--- DATASET ENTRIES ---
━━━━━━━━━━

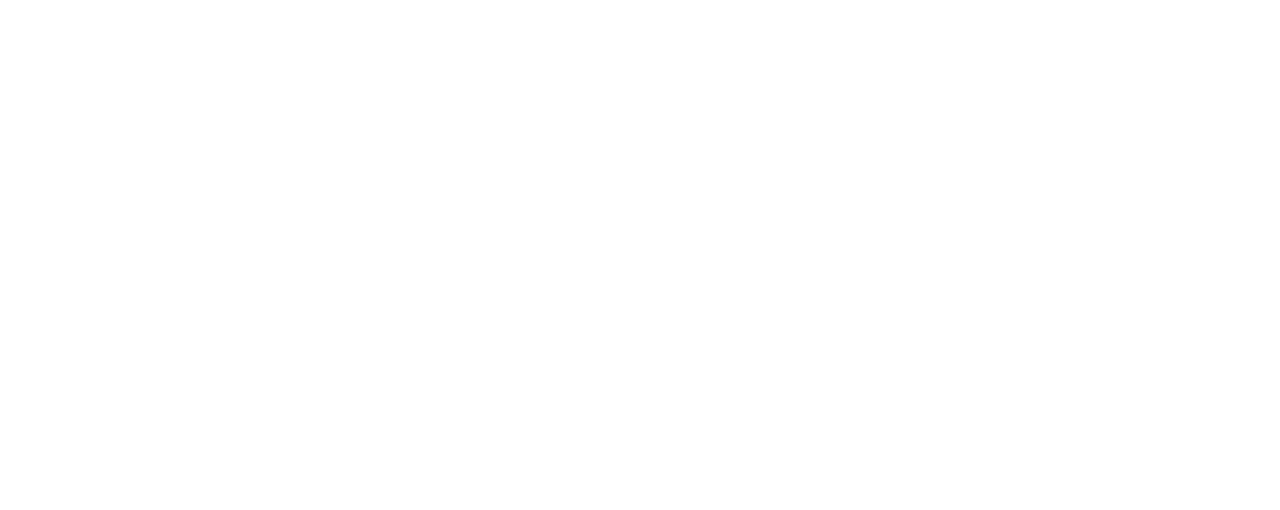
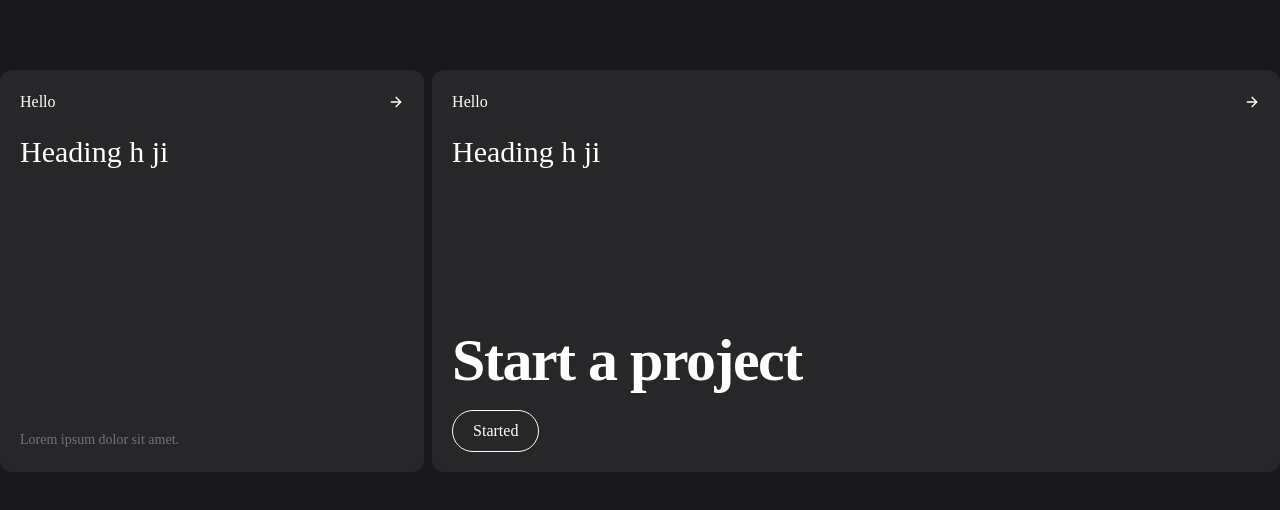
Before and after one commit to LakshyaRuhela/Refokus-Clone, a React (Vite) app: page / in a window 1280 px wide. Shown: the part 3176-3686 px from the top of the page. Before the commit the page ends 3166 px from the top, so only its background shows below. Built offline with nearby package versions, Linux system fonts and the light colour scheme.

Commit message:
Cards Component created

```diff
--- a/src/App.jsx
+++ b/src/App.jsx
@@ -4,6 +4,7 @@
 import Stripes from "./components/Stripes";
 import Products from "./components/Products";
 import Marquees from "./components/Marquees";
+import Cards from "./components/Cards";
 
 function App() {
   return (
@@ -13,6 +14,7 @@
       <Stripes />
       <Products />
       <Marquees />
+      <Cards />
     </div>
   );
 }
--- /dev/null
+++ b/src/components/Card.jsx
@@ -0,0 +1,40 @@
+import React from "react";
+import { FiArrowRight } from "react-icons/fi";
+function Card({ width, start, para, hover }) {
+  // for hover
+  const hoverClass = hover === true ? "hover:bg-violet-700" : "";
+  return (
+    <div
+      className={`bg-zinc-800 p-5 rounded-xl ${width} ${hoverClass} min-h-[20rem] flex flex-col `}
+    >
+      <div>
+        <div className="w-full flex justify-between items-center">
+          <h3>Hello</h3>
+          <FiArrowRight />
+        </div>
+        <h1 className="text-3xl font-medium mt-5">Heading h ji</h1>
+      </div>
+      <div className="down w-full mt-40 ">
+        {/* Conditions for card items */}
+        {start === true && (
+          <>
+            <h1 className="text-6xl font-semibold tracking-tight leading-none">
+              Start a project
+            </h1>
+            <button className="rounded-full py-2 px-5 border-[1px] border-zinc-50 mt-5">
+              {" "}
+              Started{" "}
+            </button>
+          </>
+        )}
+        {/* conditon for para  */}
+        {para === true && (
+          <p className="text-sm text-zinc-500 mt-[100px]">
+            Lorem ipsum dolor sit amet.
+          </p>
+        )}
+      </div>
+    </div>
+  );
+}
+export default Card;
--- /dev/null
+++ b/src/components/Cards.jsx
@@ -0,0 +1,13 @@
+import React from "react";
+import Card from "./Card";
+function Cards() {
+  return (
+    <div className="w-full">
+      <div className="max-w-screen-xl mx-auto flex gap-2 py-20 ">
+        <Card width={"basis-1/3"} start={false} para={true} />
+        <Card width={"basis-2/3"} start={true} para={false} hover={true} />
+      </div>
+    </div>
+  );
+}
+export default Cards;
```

━━━━━━━━━━

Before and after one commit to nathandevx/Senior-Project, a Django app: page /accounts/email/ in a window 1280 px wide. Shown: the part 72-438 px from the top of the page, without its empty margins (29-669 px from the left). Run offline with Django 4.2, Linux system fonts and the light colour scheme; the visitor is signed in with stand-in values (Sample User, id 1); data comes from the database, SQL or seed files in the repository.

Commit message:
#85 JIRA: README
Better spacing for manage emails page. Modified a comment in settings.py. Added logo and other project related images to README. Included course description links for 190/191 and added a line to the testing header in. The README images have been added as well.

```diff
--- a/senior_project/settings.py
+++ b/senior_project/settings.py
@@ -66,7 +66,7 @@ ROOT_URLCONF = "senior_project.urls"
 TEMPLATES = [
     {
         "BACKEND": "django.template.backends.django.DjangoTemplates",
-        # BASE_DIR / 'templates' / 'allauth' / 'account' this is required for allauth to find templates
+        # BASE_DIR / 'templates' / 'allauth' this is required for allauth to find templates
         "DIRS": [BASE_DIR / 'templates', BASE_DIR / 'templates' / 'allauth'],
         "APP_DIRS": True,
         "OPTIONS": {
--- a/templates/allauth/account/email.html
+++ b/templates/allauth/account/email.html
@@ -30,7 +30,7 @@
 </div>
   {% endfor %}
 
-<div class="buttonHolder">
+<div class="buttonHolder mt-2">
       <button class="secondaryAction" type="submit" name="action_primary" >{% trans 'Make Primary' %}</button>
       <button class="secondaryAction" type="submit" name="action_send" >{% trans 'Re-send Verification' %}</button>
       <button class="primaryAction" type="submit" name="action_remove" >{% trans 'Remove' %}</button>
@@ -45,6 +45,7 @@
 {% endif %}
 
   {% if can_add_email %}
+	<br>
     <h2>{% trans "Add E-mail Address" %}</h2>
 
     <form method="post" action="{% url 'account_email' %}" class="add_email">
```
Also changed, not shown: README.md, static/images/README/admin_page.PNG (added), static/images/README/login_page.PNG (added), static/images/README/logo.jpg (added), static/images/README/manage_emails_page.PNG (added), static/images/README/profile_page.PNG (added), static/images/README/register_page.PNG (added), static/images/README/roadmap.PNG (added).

━━━━━━━━━━

--- BRIEF ---
Lines in the listing that include the word "Cards": how many are there? Give the number alone.

--- WRITTEN ANSWER ---
6